Casement windows are hinged windows that swing open from the side. They are a popular choice in warm climates that receive little rain since they make it easy to air out rooms. Casement windows are always placed in easily accessible spots and are easy to keep clean.
An awning window is similar to a casement window, except that it is hinged at the top and opens from the bottom. Awning windows are ideal for rainy areas because they can be opened during downpours; instead of entering the home, the water will slide off the open sill.
Bays and Bows
A bay or bow window opens outward. It is generally large, taking up more room than most windows. Its benefits are considerable: Bay windows make a room look bigger, provide plenty of natural light, and has room for plants, vases, and other decorative touches. Bay windows are popular for their visual effects on a room.
If you would like help exploring your window options, consult with the experts at Progressive Insulation & Windows. You can learn more about our high-quality replacement windows by calling (818) 709-0988 today.
Last updated 5 years ago
These retrofit windows were installed by Progressive's Craftsman Crew. Not only beautiful, but functional. They are well insulated windows.
Last updated 6 years ago
When it comes to conserving energy at home, don’t overlook the importance of your windows. Buying the right kind of windows can significantly reduce the amount of energy you use in your home.
As this video explains, you should always look for the Energy Star label when you buy replacement windows for your home. Energy-efficient windows are designed to keep inside air from leaking out of your home—or outside air from trickling into your home. This makes it easier for you to maintain a steady temperature, and reduces the need to run your heater or air conditioner.
To learn which replacement windows will best suit the needs of your home, consult the experts at Progressive Insulation & Windows.

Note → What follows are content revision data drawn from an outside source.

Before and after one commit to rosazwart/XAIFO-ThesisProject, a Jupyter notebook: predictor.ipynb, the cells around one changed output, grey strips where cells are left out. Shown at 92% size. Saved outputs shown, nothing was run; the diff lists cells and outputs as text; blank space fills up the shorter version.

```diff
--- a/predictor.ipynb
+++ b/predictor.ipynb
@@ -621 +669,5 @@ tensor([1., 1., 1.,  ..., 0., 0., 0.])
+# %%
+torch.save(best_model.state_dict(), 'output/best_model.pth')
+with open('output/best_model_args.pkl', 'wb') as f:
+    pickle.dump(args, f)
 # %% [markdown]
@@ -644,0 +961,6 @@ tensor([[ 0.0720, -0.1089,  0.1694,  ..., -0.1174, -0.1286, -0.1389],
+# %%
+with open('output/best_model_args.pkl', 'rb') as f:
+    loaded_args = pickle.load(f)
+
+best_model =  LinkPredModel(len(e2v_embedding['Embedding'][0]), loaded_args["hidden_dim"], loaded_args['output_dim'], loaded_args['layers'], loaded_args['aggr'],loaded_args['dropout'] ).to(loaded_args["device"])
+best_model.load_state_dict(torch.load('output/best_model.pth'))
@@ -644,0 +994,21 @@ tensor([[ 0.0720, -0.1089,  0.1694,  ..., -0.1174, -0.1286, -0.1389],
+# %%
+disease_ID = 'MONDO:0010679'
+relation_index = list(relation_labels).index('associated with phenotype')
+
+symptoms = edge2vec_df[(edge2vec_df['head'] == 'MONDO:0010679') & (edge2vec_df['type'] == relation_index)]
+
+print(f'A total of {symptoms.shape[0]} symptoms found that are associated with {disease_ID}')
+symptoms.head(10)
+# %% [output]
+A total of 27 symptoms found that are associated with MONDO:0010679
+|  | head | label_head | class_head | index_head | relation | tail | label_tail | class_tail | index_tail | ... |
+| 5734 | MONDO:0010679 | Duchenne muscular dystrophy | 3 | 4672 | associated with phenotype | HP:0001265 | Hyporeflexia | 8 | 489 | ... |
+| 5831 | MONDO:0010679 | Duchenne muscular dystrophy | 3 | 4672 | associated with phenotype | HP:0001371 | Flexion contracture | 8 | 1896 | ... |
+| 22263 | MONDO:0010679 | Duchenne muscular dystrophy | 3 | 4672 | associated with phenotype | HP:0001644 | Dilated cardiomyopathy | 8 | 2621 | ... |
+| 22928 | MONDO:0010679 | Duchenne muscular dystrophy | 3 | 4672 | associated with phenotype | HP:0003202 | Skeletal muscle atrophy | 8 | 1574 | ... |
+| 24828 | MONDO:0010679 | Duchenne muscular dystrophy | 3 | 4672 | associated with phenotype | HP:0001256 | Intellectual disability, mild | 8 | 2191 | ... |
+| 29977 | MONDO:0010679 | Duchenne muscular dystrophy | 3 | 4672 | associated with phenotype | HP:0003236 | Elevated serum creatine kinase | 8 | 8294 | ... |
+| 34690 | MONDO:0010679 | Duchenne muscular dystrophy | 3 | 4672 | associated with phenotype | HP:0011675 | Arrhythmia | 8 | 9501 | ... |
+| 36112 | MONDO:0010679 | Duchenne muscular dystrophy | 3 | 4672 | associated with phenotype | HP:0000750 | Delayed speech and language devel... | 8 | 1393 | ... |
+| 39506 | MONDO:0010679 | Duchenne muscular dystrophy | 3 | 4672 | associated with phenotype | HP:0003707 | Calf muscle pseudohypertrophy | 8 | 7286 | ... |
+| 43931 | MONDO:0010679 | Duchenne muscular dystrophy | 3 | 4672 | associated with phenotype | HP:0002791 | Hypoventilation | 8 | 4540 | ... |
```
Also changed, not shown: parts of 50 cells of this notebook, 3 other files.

Our team of licensed professionals has provided high-quality window installation and replacement services to Southern California homeowners for 30 years. For more information, call (818) 709-0988.